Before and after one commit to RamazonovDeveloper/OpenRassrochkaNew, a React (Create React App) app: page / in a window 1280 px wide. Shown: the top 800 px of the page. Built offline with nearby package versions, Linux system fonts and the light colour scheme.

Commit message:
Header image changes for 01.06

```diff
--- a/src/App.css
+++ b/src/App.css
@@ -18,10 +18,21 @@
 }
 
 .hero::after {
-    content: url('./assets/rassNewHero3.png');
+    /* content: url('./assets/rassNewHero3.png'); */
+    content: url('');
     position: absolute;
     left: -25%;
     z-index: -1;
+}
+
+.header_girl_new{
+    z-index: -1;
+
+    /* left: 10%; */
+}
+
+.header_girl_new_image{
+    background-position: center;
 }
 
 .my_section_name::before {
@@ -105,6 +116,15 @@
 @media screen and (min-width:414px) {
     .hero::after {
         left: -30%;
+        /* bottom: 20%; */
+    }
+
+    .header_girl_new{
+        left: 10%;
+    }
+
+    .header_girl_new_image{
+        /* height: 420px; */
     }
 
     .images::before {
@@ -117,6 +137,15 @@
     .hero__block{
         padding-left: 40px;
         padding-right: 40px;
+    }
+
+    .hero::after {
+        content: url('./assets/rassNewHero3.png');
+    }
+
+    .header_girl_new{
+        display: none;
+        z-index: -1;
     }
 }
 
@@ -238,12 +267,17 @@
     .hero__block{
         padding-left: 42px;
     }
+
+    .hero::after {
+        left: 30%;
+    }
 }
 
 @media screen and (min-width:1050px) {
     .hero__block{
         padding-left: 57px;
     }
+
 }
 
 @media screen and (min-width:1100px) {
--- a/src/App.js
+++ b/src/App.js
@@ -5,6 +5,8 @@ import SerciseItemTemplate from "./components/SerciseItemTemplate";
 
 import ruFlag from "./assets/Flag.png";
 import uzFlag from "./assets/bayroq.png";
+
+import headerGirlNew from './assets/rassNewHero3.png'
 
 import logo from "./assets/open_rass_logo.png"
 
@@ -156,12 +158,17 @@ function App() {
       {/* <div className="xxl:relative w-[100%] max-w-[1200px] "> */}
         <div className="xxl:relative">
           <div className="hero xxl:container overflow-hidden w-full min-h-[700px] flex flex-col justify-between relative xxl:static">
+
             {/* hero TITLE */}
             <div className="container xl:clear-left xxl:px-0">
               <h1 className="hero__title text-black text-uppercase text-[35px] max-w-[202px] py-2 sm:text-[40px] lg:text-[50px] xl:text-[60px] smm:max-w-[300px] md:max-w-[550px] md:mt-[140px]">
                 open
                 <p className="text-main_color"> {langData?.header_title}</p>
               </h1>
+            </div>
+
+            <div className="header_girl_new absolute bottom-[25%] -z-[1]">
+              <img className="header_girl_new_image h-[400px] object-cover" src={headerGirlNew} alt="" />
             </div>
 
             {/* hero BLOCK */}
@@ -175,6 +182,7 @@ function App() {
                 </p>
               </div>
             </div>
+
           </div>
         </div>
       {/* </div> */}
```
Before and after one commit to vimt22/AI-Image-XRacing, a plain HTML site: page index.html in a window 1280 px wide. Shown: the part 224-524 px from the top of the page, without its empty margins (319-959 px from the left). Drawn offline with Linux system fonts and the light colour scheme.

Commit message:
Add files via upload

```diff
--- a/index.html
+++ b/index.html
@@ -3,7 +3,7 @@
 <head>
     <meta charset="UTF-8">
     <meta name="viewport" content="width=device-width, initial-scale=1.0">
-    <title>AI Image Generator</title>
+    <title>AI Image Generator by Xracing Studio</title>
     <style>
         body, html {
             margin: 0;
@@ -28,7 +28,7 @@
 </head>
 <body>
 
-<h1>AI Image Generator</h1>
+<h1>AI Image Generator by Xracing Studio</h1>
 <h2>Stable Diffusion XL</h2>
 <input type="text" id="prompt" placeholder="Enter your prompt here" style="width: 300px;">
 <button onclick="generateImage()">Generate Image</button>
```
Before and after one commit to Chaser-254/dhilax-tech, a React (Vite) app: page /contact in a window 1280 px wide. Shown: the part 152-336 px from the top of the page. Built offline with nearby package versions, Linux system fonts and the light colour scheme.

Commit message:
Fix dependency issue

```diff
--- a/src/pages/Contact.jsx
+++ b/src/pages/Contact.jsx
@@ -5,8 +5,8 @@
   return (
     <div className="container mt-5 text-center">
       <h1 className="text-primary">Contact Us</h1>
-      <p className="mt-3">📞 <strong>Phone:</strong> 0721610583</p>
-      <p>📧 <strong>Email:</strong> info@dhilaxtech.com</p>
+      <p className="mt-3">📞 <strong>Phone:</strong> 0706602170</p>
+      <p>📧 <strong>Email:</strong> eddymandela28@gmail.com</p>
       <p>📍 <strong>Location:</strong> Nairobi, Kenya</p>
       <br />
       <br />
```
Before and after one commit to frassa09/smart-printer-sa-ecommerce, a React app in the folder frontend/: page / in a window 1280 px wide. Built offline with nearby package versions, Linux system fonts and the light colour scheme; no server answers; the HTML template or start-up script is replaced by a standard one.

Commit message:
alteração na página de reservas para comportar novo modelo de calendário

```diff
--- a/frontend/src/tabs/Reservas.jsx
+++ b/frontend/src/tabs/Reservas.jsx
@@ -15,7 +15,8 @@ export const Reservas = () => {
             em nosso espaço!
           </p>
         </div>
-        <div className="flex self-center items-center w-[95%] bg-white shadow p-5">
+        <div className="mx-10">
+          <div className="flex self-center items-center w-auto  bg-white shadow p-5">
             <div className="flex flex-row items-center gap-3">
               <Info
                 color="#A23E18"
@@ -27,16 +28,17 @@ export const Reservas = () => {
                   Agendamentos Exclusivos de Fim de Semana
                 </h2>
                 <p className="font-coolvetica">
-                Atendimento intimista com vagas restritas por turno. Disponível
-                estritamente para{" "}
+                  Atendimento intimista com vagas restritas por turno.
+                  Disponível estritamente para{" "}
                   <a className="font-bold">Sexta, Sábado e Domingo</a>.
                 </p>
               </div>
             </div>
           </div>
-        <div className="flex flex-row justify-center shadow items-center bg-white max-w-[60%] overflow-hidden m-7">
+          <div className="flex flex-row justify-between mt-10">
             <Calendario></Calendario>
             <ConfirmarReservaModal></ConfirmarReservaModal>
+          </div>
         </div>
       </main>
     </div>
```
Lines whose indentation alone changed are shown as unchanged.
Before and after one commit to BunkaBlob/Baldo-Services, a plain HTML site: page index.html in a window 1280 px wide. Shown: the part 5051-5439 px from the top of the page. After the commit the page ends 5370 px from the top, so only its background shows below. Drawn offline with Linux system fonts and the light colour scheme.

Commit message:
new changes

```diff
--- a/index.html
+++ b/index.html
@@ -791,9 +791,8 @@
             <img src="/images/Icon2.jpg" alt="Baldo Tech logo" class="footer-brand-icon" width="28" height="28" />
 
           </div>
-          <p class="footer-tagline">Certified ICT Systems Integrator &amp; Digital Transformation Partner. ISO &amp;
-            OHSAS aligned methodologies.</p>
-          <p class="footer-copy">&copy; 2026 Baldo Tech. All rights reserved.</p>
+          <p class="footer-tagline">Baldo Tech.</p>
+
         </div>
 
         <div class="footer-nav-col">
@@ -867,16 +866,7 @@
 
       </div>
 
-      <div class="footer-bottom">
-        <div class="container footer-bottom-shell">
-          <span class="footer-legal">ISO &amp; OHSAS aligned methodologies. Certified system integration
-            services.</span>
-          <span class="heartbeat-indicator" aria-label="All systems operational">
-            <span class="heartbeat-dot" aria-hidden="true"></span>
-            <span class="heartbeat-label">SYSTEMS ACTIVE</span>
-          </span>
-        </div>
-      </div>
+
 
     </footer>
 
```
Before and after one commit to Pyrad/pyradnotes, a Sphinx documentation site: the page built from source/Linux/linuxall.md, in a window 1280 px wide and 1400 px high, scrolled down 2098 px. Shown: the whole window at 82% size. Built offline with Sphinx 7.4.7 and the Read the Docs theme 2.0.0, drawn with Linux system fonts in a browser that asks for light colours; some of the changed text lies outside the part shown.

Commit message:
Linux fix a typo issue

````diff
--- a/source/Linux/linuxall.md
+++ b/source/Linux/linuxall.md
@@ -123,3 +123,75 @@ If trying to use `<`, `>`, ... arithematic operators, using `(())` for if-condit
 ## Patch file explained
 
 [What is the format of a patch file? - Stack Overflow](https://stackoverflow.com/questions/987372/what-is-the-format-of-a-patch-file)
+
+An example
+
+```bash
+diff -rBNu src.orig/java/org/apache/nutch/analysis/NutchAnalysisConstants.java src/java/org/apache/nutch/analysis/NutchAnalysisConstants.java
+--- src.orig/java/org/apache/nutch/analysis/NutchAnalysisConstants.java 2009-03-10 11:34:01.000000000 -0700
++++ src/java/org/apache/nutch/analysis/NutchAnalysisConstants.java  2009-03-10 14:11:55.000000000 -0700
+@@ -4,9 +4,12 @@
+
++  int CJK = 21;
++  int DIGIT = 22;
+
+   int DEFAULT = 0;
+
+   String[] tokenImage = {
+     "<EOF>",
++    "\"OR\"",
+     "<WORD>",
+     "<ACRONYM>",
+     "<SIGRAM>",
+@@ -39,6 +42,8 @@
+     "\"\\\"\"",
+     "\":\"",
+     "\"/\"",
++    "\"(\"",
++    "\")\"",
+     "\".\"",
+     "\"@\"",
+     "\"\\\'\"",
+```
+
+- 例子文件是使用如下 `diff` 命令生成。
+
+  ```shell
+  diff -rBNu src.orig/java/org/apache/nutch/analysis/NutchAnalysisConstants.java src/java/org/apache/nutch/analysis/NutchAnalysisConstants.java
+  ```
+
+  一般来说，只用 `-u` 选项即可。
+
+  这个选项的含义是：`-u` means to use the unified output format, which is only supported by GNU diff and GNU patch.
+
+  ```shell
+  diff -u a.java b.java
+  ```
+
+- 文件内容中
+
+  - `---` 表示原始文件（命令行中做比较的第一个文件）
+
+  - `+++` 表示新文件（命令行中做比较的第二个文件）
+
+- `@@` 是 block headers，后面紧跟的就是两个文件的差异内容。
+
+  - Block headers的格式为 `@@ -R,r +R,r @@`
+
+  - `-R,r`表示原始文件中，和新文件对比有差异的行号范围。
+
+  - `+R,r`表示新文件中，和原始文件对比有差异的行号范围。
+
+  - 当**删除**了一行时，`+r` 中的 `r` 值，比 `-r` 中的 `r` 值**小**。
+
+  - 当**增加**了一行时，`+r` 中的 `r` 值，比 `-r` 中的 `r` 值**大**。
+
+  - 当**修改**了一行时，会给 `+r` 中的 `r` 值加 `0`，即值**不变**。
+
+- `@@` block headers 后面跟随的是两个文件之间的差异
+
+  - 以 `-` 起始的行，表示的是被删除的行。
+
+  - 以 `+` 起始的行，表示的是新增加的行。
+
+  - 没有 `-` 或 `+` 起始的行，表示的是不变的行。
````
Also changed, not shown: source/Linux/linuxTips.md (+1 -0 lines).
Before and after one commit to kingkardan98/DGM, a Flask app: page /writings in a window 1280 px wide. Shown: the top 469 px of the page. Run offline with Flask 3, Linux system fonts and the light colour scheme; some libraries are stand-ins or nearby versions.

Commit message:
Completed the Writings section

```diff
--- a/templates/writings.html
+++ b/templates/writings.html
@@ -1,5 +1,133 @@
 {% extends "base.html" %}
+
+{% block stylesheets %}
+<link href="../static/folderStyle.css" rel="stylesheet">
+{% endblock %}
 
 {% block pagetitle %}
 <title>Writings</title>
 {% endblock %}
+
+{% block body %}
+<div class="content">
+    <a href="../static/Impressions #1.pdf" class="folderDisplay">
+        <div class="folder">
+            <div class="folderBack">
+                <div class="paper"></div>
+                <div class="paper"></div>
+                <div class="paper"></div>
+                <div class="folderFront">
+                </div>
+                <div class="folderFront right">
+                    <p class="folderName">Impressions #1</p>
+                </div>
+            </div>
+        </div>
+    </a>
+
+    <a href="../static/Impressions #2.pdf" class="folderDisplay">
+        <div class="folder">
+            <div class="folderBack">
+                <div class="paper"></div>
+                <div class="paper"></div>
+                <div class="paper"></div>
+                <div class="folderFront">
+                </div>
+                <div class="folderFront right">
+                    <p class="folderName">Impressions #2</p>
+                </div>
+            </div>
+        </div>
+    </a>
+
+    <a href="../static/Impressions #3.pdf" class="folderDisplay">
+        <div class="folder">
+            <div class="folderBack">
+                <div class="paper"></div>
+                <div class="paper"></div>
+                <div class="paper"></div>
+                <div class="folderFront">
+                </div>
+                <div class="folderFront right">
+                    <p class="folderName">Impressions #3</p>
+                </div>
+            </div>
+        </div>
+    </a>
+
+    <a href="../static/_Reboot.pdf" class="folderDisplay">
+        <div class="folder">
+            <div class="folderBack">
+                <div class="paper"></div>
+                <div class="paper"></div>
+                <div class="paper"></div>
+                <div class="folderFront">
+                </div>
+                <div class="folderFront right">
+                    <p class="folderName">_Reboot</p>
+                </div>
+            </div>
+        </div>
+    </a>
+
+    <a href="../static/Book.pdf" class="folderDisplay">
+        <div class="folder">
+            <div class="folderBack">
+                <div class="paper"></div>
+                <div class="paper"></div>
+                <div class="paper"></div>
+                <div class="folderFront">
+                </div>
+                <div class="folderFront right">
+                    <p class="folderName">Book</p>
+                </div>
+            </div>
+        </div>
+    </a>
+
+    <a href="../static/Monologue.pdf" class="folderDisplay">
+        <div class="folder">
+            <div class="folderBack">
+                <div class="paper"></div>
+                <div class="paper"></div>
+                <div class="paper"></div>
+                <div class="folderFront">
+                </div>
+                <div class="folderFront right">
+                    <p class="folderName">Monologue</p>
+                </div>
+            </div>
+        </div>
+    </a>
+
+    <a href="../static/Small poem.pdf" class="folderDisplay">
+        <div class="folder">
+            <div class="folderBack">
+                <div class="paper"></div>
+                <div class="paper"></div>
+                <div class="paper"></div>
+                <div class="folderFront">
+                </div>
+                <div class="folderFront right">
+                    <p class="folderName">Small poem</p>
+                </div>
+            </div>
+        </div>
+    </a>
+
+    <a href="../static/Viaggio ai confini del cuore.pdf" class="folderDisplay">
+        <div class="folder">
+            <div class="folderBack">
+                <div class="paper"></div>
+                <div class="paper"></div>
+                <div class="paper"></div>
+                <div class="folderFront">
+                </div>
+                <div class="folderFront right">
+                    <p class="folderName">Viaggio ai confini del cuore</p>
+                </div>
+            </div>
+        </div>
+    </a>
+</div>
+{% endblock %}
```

::::::

Brief
Tell how many lines in the material above have the string "left", using only the number.

Completed exercise
10